> _WORK ORDER_:
Write out the entire listing below exactly, with the pictures left out.

> _MATERIAL SHOWN_:
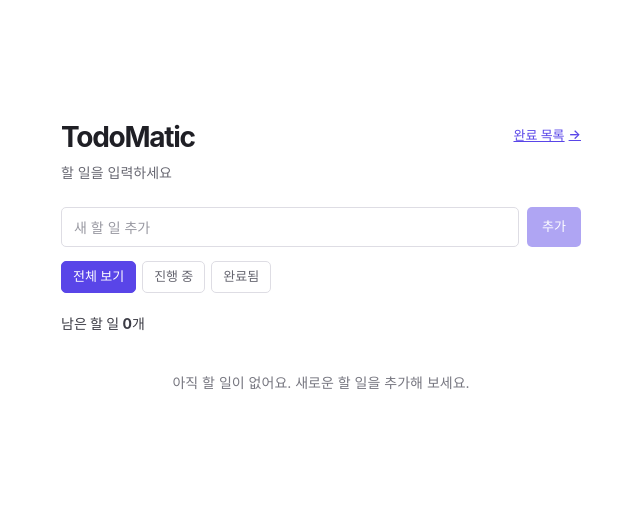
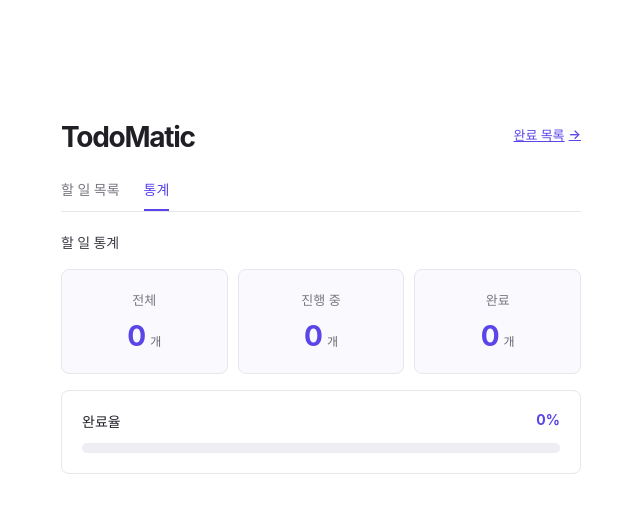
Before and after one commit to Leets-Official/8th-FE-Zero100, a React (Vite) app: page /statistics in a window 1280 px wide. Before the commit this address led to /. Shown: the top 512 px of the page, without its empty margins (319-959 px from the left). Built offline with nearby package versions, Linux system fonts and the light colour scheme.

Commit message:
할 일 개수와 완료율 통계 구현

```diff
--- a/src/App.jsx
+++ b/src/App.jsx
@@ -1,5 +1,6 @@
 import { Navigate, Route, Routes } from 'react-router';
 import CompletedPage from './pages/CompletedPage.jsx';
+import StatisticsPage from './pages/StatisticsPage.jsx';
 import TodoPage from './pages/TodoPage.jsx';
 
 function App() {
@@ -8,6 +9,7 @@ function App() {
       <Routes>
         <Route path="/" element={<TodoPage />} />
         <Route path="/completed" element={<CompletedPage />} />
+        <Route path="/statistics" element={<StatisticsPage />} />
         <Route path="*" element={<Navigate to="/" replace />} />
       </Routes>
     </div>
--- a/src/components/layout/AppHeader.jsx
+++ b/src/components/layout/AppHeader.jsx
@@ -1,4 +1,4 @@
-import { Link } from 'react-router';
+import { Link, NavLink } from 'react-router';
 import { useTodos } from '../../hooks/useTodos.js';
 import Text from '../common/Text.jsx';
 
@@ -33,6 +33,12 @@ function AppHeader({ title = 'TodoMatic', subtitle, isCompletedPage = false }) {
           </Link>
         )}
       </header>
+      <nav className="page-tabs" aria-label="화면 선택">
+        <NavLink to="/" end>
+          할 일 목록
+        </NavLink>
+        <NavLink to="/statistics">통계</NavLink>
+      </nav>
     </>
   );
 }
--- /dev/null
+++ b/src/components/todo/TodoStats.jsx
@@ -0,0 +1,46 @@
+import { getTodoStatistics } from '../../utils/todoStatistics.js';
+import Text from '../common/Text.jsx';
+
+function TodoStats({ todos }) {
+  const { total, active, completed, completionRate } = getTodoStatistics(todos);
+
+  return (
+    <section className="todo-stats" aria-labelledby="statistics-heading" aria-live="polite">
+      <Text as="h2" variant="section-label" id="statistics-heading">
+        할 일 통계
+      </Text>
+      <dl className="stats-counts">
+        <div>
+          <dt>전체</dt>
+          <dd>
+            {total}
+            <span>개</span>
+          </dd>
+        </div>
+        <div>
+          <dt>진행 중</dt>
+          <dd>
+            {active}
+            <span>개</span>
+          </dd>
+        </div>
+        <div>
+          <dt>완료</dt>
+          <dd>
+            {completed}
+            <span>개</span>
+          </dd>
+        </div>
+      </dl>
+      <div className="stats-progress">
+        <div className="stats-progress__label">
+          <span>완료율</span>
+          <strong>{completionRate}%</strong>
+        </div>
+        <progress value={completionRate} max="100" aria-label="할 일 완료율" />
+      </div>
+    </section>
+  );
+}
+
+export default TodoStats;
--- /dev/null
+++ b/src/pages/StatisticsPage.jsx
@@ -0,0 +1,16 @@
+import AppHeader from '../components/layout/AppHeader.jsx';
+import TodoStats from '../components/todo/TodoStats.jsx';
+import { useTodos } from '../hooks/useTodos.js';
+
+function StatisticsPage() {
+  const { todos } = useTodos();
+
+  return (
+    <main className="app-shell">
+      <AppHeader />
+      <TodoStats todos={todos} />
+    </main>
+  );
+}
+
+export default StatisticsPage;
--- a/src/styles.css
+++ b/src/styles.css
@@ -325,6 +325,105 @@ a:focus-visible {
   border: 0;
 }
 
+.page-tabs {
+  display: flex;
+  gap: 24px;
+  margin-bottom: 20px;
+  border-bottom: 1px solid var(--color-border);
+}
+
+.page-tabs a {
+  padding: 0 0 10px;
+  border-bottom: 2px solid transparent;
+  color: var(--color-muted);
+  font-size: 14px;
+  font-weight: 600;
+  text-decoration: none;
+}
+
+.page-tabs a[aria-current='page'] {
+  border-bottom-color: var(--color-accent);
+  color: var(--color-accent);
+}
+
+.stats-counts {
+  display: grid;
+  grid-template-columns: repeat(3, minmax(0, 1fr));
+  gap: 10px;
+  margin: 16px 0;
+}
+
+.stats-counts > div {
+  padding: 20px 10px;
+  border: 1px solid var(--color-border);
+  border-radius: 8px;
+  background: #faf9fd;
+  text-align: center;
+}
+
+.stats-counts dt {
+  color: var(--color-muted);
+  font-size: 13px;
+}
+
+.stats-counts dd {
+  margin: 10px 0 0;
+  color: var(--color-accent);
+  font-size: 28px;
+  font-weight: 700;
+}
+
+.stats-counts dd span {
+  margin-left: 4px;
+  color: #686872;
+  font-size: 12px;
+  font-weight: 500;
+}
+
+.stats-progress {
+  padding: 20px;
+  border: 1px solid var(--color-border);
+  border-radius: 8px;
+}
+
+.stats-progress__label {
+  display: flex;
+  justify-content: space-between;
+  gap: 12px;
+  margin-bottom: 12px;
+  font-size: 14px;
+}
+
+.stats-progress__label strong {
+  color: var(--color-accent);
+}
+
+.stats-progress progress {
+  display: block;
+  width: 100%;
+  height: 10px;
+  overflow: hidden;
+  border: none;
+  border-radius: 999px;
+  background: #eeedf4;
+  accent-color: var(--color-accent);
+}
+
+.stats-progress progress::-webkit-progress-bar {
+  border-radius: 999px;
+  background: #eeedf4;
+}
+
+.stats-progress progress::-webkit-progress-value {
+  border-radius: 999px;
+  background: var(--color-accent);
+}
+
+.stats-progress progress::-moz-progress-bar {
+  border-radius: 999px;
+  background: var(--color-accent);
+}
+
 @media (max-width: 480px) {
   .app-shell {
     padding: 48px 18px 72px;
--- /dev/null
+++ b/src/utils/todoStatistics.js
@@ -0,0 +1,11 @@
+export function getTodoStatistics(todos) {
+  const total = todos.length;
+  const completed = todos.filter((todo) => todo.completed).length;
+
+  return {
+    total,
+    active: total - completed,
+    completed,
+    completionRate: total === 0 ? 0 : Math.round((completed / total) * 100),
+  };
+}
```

> _RESULT FOR THIS EXERCISE_:
Before and after one commit to Leets-Official/8th-FE-Zero100, a React (Vite) app: page /statistics in a window 1280 px wide. Before the commit this address led to /. Shown: the top 512 px of the page, without its empty margins (319-959 px from the left). Built offline with nearby package versions, Linux system fonts and the light colour scheme.

Commit message:
할 일 개수와 완료율 통계 구현

```diff
--- a/src/App.jsx
+++ b/src/App.jsx
@@ -1,5 +1,6 @@
 import { Navigate, Route, Routes } from 'react-router';
 import CompletedPage from './pages/CompletedPage.jsx';
+import StatisticsPage from './pages/StatisticsPage.jsx';
 import TodoPage from './pages/TodoPage.jsx';
 
 function App() {
@@ -8,6 +9,7 @@ function App() {
       <Routes>
         <Route path="/" element={<TodoPage />} />
         <Route path="/completed" element={<CompletedPage />} />
+        <Route path="/statistics" element={<StatisticsPage />} />
         <Route path="*" element={<Navigate to="/" replace />} />
       </Routes>
     </div>
--- a/src/components/layout/AppHeader.jsx
+++ b/src/components/layout/AppHeader.jsx
@@ -1,4 +1,4 @@
-import { Link } from 'react-router';
+import { Link, NavLink } from 'react-router';
 import { useTodos } from '../../hooks/useTodos.js';
 import Text from '../common/Text.jsx';
 
@@ -33,6 +33,12 @@ function AppHeader({ title = 'TodoMatic', subtitle, isCompletedPage = false }) {
           </Link>
         )}
       </header>
+      <nav className="page-tabs" aria-label="화면 선택">
+        <NavLink to="/" end>
+          할 일 목록
+        </NavLink>
+        <NavLink to="/statistics">통계</NavLink>
+      </nav>
     </>
   );
 }
--- /dev/null
+++ b/src/components/todo/TodoStats.jsx
@@ -0,0 +1,46 @@
+import { getTodoStatistics } from '../../utils/todoStatistics.js';
+import Text from '../common/Text.jsx';
+
+function TodoStats({ todos }) {
+  const { total, active, completed, completionRate } = getTodoStatistics(todos);
+
+  return (
+    <section className="todo-stats" aria-labelledby="statistics-heading" aria-live="polite">
+      <Text as="h2" variant="section-label" id="statistics-heading">
+        할 일 통계
+      </Text>
+      <dl className="stats-counts">
+        <div>
+          <dt>전체</dt>
+          <dd>
+            {total}
+            <span>개</span>
+          </dd>
+        </div>
+        <div>
+          <dt>진행 중</dt>
+          <dd>
+            {active}
+            <span>개</span>
+          </dd>
+        </div>
+        <div>
+          <dt>완료</dt>
+          <dd>
+            {completed}
+            <span>개</span>
+          </dd>
+        </div>
+      </dl>
+      <div className="stats-progress">
+        <div className="stats-progress__label">
+          <span>완료율</span>
+          <strong>{completionRate}%</strong>
+        </div>
+        <progress value={completionRate} max="100" aria-label="할 일 완료율" />
+      </div>
+    </section>
+  );
+}
+
+export default TodoStats;
--- /dev/null
+++ b/src/pages/StatisticsPage.jsx
@@ -0,0 +1,16 @@
+import AppHeader from '../components/layout/AppHeader.jsx';
+import TodoStats from '../components/todo/TodoStats.jsx';
+import { useTodos } from '../hooks/useTodos.js';
+
+function StatisticsPage() {
+  const { todos } = useTodos();
+
+  return (
+    <main className="app-shell">
+      <AppHeader />
+      <TodoStats todos={todos} />
+    </main>
+  );
+}
+
+export default StatisticsPage;
--- a/src/styles.css
+++ b/src/styles.css
@@ -325,6 +325,105 @@ a:focus-visible {
   border: 0;
 }
 
+.page-tabs {
+  display: flex;
+  gap: 24px;
+  margin-bottom: 20px;
+  border-bottom: 1px solid var(--color-border);
+}
+
+.page-tabs a {
+  padding: 0 0 10px;
+  border-bottom: 2px solid transparent;
+  color: var(--color-muted);
+  font-size: 14px;
+  font-weight: 600;
+  text-decoration: none;
+}
+
+.page-tabs a[aria-current='page'] {
+  border-bottom-color: var(--color-accent);
+  color: var(--color-accent);
+}
+
+.stats-counts {
+  display: grid;
+  grid-template-columns: repeat(3, minmax(0, 1fr));
+  gap: 10px;
+  margin: 16px 0;
+}
+
+.stats-counts > div {
+  padding: 20px 10px;
+  border: 1px solid var(--color-border);
+  border-radius: 8px;
+  background: #faf9fd;
+  text-align: center;
+}
+
+.stats-counts dt {
+  color: var(--color-muted);
+  font-size: 13px;
+}
+
+.stats-counts dd {
+  margin: 10px 0 0;
+  color: var(--color-accent);
+  font-size: 28px;
+  font-weight: 700;
+}
+
+.stats-counts dd span {
+  margin-left: 4px;
+  color: #686872;
+  font-size: 12px;
+  font-weight: 500;
+}
+
+.stats-progress {
+  padding: 20px;
+  border: 1px solid var(--color-border);
+  border-radius: 8px;
+}
+
+.stats-progress__label {
+  display: flex;
+  justify-content: space-between;
+  gap: 12px;
+  margin-bottom: 12px;
+  font-size: 14px;
+}
+
+.stats-progress__label strong {
+  color: var(--color-accent);
+}
+
+.stats-progress progress {
+  display: block;
+  width: 100%;
+  height: 10px;
+  overflow: hidden;
+  border: none;
+  border-radius: 999px;
+  background: #eeedf4;
+  accent-color: var(--color-accent);
+}
+
+.stats-progress progress::-webkit-progress-bar {
+  border-radius: 999px;
+  background: #eeedf4;
+}
+
+.stats-progress progress::-webkit-progress-value {
+  border-radius: 999px;
+  background: var(--color-accent);
+}
+
+.stats-progress progress::-moz-progress-bar {
+  border-radius: 999px;
+  background: var(--color-accent);
+}
+
 @media (max-width: 480px) {
   .app-shell {
     padding: 48px 18px 72px;
--- /dev/null
+++ b/src/utils/todoStatistics.js
@@ -0,0 +1,11 @@
+export function getTodoStatistics(todos) {
+  const total = todos.length;
+  const completed = todos.filter((todo) => todo.completed).length;
+
+  return {
+    total,
+    active: total - completed,
+    completed,
+    completionRate: total === 0 ? 0 : Math.round((completed / total) * 100),
+  };
+}
```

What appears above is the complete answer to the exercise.